Task inputs
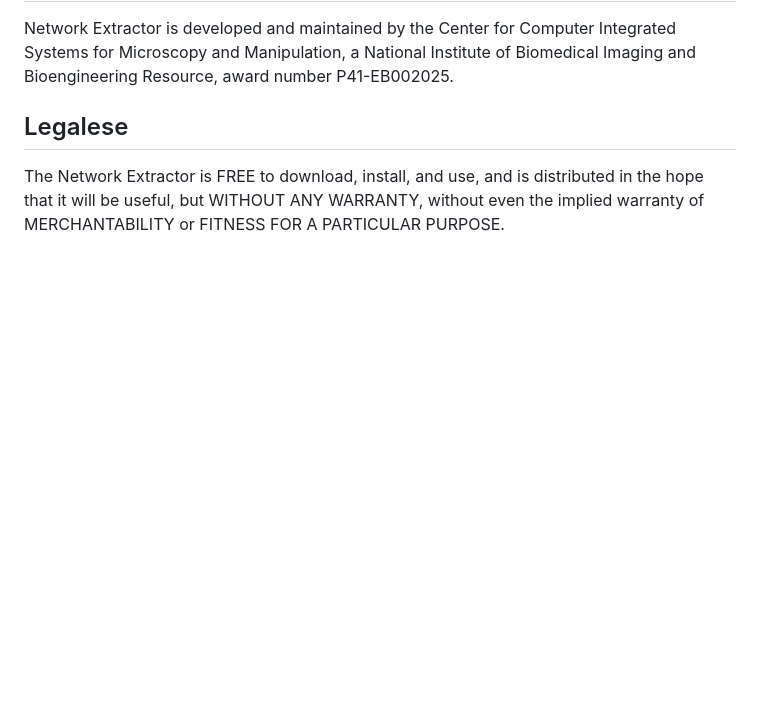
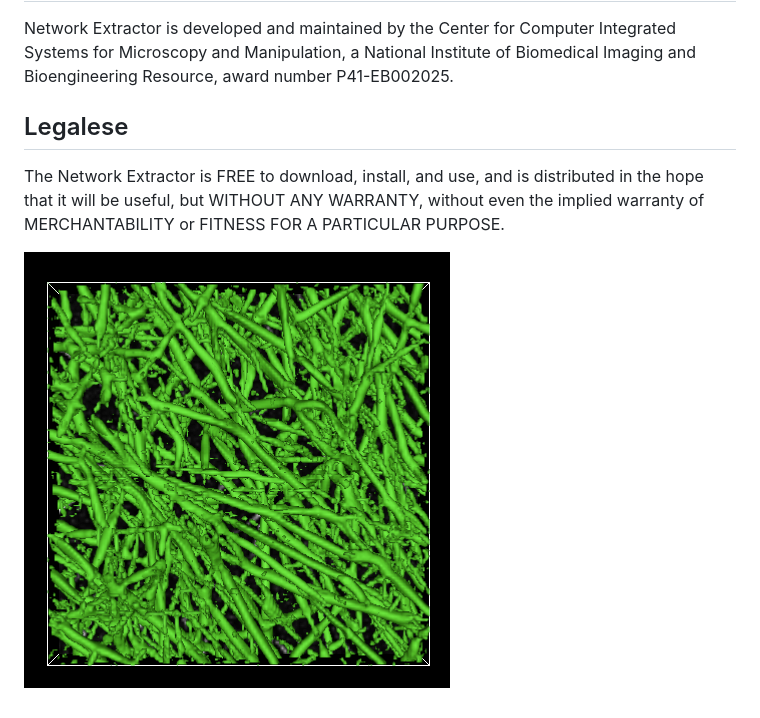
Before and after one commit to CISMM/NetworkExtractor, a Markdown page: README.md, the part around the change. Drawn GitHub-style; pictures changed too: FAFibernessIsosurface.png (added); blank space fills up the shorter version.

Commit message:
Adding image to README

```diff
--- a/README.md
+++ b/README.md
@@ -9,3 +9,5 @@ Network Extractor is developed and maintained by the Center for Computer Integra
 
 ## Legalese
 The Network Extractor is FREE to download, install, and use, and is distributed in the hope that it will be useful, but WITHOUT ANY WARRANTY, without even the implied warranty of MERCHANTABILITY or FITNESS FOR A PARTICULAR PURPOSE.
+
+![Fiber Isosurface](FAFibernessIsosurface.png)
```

What the task requires
In the entries above, count the lines that contain the string "README" and reply with the number only.

Solution for this problem
4